Material provided: Begin
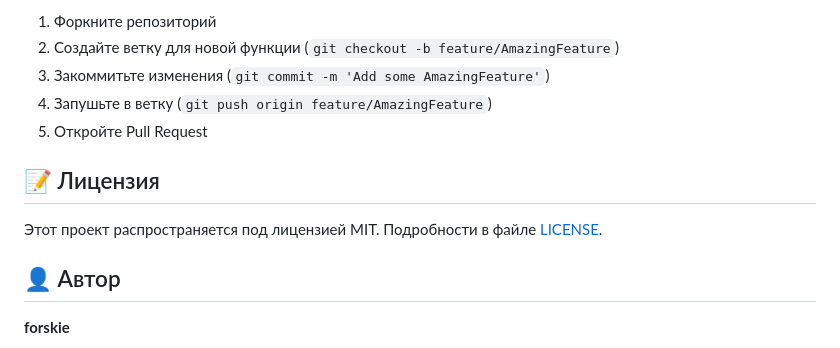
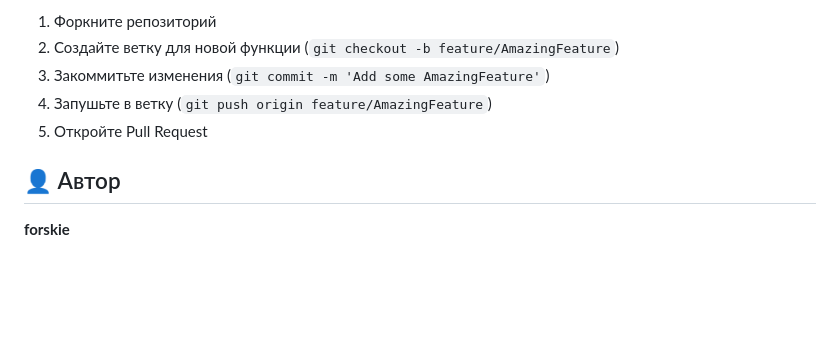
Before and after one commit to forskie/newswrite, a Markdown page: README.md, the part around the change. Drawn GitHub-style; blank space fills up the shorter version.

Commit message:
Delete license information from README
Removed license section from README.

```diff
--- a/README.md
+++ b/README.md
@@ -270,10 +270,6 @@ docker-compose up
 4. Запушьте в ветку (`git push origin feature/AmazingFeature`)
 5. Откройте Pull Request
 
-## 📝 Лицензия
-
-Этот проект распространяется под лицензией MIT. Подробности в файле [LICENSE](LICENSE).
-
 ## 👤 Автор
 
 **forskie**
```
Material provided: End
Only the count, nothing else: how many lines of the records hold the word "forskie"?

2